It may seem from recent press coverage that the budget is the only show in town during the first session of the 124th Maine legislature, but a quick look at the bills already submitted to the legislature (the deadline for submission is rapidly approaching) shows there may be some other interesting discussions taking place in Augusta over the next few months.
Some of the proposed laws deal with weighty issues, such as An Act To Protect Child Victims of Sexual Abuse. Some will likely provoke a great bit of discussion, such as An Act To Establish a Distracted Driver Law. Many deal with arcane and hyper-specific state policies, such as the proposal to define hard cider as wine under the state returnable containers law, and some deal with issues that have been discussed many times before, such as Maine's term limits law.
Some you can tell must have an interesting story behind them just by reading the name, such as An Act To Protect the Right To Use Solar Energy, An Act To Prohibit the Force-feeding of Birds, An Act to Prohibit Air Bag Fraud and Resolve, To Encourage the Preservation of Dark Skies.
These bills will now go to their respective committees, where legislators will hear testimony from citizens, experts and lobbyists, weigh the pros and cons, and try to determine if the bill's language should be modified to make it a better law or prevent unintended consequences.
I can already see a potential side effect of one piece of proposed legislation - An Act To Designate Registered Voters Not Enrolled in a Political Party as Independent Voters. The idea of the bill is to change the name used to describe registered voters in Maine that are not a member of one of the state's three recognized political parties from "unenrolled" to "independent". While this might make sense from a language-use point of view as "independent" is already the term used in the vernacular, it could have the effect of greatly reducing the number of voters who register as Greens.
I've participated in a number of voter registration drives and many of Maine's voters, even if they have some partisan leanings, will chose to register as independent because they want to show that they look beyond party labels. This independent spirit was in full force during the last election when the same electorate overwhelmingly supported both Barack Obama and Susan Collins.

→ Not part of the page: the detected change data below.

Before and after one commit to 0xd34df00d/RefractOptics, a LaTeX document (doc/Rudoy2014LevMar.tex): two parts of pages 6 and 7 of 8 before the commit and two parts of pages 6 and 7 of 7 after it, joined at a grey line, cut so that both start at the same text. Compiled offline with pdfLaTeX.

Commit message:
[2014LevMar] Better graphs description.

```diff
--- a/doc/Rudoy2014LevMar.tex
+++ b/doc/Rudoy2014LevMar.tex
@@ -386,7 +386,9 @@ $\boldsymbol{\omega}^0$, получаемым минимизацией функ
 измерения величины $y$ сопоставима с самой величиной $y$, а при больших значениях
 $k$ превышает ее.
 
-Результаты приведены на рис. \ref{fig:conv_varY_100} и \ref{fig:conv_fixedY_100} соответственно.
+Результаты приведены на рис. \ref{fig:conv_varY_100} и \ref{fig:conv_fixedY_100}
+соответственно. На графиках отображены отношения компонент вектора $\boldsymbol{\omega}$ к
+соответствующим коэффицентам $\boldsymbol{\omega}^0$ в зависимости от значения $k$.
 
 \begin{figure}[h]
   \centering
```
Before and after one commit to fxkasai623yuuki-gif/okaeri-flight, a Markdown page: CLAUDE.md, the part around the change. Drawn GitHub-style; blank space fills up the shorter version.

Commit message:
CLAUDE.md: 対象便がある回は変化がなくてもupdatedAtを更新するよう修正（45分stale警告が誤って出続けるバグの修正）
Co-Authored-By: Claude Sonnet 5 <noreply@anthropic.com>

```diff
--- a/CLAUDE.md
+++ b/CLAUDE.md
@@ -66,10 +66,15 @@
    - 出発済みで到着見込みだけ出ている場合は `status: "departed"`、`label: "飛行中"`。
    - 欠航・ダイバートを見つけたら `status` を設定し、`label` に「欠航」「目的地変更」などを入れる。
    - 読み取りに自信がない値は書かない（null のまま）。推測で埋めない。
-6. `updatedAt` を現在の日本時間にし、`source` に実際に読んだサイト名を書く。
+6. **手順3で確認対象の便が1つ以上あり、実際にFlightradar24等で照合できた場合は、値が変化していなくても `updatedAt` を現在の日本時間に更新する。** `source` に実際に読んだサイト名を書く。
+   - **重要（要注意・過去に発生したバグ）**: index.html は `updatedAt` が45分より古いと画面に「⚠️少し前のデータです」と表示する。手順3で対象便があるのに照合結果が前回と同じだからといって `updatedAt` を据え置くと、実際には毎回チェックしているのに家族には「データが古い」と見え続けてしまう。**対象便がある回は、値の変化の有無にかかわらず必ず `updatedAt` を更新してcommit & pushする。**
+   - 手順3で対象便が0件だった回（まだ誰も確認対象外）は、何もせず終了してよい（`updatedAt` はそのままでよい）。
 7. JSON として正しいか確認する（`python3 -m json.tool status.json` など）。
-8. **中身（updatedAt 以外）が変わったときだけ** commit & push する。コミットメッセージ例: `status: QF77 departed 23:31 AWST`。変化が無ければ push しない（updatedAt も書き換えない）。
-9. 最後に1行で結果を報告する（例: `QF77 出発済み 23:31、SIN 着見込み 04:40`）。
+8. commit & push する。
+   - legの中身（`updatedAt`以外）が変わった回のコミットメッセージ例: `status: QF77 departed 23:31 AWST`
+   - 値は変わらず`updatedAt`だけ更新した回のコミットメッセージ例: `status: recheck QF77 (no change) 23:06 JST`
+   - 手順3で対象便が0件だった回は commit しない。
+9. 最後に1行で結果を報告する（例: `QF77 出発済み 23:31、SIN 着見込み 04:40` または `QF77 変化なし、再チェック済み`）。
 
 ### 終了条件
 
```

Something I've seen happen many times is that folks will scan the ballot for the independent option, see the Green Independent Party line and check the box thinking they've registered as a member of no party without ever noticing the unenrolled option. I've often wondered how many less members the Green Party would have if their name lacked the word "independent" or the term "unenrolled" wasn't used. If this law passes I guess I'll find out.